HOW TO COMPLETE THIS TASK
Check each line of the material below for "tabular" and copy those where it appears.

SUPPLIED DATA

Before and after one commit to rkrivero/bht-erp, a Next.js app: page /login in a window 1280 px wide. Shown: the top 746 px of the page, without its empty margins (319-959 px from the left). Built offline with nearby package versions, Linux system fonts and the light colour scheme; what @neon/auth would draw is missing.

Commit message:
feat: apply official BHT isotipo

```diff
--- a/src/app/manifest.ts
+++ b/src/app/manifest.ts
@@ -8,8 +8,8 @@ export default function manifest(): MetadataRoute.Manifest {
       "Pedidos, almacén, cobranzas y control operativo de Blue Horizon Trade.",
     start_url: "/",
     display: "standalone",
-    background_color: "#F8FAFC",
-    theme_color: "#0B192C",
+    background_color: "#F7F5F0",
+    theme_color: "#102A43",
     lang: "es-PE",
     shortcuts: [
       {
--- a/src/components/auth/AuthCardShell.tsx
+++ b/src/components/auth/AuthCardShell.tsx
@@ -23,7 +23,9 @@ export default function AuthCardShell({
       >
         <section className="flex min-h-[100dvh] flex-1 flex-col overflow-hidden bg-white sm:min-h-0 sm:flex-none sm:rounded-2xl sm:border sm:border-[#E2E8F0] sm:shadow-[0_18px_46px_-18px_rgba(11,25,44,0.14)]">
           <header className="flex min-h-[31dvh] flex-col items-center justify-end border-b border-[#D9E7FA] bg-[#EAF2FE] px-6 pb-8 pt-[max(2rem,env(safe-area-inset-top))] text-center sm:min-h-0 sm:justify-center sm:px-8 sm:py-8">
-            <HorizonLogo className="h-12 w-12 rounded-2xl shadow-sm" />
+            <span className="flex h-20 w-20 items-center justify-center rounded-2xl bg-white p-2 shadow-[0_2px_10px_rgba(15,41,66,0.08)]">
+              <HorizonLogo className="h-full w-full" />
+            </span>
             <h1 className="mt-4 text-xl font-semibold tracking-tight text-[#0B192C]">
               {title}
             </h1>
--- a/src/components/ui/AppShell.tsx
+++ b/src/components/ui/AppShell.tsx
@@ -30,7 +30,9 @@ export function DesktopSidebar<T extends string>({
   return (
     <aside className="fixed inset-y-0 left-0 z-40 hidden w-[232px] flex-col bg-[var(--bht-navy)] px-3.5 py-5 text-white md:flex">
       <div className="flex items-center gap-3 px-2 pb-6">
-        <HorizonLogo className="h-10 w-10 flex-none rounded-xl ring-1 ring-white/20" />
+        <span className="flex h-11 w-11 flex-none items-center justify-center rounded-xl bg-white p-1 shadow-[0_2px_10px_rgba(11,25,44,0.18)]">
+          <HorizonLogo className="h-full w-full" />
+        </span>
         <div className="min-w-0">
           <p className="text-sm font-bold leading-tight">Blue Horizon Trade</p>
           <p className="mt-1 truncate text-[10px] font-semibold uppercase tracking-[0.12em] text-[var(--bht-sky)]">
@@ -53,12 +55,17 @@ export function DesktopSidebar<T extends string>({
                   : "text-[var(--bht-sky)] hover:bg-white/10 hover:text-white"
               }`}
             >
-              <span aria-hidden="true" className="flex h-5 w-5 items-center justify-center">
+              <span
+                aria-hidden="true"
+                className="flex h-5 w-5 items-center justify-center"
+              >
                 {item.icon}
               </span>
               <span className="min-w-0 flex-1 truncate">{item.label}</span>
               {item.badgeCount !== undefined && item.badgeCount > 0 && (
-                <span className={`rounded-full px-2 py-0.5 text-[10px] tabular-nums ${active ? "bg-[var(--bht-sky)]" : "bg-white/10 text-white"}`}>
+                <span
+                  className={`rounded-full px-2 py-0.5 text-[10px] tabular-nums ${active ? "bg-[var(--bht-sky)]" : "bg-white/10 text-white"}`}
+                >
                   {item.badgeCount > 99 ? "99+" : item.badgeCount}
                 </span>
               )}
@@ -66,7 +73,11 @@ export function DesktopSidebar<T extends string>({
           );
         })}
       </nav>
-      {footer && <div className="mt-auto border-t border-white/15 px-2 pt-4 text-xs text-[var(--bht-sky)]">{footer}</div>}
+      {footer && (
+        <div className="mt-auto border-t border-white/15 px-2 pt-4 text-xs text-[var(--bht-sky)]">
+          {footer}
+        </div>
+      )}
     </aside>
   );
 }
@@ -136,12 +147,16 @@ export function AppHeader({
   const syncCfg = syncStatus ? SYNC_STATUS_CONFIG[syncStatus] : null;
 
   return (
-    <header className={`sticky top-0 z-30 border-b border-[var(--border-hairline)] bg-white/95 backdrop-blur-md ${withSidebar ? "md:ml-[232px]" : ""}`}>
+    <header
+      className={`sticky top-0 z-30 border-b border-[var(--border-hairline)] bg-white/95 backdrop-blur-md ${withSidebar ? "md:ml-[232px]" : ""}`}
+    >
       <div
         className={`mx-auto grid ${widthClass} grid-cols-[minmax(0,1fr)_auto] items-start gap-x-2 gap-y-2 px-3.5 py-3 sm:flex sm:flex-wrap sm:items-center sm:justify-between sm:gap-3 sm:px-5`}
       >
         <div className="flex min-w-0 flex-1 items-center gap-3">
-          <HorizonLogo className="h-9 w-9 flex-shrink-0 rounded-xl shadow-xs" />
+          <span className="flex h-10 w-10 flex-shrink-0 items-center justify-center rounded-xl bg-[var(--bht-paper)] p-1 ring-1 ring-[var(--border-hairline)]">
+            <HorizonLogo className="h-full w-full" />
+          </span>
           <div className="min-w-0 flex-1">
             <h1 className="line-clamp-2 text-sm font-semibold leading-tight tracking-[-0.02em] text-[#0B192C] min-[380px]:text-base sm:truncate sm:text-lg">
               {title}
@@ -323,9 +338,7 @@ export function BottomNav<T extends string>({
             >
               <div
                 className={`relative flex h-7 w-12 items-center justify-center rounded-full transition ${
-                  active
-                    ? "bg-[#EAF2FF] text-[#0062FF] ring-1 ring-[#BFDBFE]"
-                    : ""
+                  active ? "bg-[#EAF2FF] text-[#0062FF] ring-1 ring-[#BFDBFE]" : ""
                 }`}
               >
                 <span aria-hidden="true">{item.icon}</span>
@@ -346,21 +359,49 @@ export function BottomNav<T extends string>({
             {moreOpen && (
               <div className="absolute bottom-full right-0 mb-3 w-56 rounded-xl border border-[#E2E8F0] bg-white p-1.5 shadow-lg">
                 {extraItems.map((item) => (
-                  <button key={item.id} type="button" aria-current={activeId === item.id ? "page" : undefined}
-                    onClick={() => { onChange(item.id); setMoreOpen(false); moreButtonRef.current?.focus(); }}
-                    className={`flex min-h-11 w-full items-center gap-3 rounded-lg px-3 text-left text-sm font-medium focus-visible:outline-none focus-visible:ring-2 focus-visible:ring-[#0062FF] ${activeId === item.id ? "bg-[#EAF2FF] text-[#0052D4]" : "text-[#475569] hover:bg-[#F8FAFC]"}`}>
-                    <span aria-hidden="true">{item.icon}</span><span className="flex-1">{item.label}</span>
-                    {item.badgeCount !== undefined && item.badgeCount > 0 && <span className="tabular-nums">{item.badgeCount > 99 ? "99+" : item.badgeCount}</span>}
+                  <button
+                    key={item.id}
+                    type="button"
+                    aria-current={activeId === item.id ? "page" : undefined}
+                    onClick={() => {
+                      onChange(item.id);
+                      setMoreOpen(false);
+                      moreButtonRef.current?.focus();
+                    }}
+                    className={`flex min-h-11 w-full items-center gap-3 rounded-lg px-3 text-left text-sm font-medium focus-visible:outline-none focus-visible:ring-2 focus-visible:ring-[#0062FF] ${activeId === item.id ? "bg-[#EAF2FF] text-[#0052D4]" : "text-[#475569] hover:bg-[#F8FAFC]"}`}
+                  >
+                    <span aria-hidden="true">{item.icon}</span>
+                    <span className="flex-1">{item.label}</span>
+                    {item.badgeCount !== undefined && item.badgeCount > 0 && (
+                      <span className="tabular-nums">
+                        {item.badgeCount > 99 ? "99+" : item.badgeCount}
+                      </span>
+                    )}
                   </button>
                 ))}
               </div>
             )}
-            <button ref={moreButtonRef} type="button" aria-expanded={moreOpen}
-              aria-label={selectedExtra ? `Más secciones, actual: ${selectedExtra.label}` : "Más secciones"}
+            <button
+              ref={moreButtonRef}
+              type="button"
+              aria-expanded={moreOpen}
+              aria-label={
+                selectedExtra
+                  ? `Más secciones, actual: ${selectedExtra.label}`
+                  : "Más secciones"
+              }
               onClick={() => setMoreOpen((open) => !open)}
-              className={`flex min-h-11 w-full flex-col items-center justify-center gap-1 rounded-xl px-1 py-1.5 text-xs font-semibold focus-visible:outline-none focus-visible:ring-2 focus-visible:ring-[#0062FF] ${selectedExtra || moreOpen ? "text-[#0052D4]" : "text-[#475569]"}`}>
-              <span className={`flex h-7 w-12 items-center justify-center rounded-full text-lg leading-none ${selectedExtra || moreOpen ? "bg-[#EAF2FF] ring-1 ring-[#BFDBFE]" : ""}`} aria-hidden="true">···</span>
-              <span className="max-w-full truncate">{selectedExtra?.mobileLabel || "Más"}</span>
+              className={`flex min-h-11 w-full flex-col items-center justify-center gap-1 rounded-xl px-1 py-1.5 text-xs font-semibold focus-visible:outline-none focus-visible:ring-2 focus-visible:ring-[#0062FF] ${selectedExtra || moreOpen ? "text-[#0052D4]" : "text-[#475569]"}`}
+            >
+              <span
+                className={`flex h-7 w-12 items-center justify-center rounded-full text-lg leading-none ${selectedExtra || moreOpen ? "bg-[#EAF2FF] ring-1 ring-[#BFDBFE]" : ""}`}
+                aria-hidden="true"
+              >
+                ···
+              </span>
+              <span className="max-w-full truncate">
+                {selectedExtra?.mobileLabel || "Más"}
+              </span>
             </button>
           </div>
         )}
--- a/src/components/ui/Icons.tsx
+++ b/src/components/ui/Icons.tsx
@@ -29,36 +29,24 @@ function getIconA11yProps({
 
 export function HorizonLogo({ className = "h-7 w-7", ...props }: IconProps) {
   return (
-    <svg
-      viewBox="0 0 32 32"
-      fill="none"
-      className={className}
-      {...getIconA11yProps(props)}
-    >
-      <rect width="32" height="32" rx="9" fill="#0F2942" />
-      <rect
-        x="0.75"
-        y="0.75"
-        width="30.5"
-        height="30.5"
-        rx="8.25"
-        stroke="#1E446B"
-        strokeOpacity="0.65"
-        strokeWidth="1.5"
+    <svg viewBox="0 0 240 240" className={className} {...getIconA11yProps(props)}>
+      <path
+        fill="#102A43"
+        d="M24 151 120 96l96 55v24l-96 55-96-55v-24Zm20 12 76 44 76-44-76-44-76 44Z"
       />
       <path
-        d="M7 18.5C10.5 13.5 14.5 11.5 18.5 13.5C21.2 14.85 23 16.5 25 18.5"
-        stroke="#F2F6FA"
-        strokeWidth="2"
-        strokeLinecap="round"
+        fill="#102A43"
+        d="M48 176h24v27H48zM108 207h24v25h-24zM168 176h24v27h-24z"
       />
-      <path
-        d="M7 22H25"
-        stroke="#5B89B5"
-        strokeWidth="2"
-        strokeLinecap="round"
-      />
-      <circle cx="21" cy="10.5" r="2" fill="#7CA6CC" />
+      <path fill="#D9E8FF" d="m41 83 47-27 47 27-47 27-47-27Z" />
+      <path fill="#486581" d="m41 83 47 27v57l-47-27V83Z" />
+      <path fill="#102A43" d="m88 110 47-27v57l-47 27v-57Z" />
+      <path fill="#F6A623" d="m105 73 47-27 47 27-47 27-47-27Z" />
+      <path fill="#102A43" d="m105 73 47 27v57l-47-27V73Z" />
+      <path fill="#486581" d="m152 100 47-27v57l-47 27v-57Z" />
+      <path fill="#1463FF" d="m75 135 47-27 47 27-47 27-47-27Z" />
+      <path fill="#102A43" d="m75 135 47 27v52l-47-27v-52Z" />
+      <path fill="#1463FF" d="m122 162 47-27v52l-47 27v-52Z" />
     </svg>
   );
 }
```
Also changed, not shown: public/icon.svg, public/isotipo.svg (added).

EXERCISE RESULT
-                <span className={`rounded-full px-2 py-0.5 text-[10px] tabular-nums ${active ? "bg-[var(--bht-sky)]" : "bg-white/10 text-white"}`}>
+                  className={`rounded-full px-2 py-0.5 text-[10px] tabular-nums ${active ? "bg-[var(--bht-sky)]" : "bg-white/10 text-white"}`}
-                    {item.badgeCount !== undefined && item.badgeCount > 0 && <span className="tabular-nums">{item.badgeCount > 99 ? "99+" : item.badgeCount}</span>}
+                      <span className="tabular-nums">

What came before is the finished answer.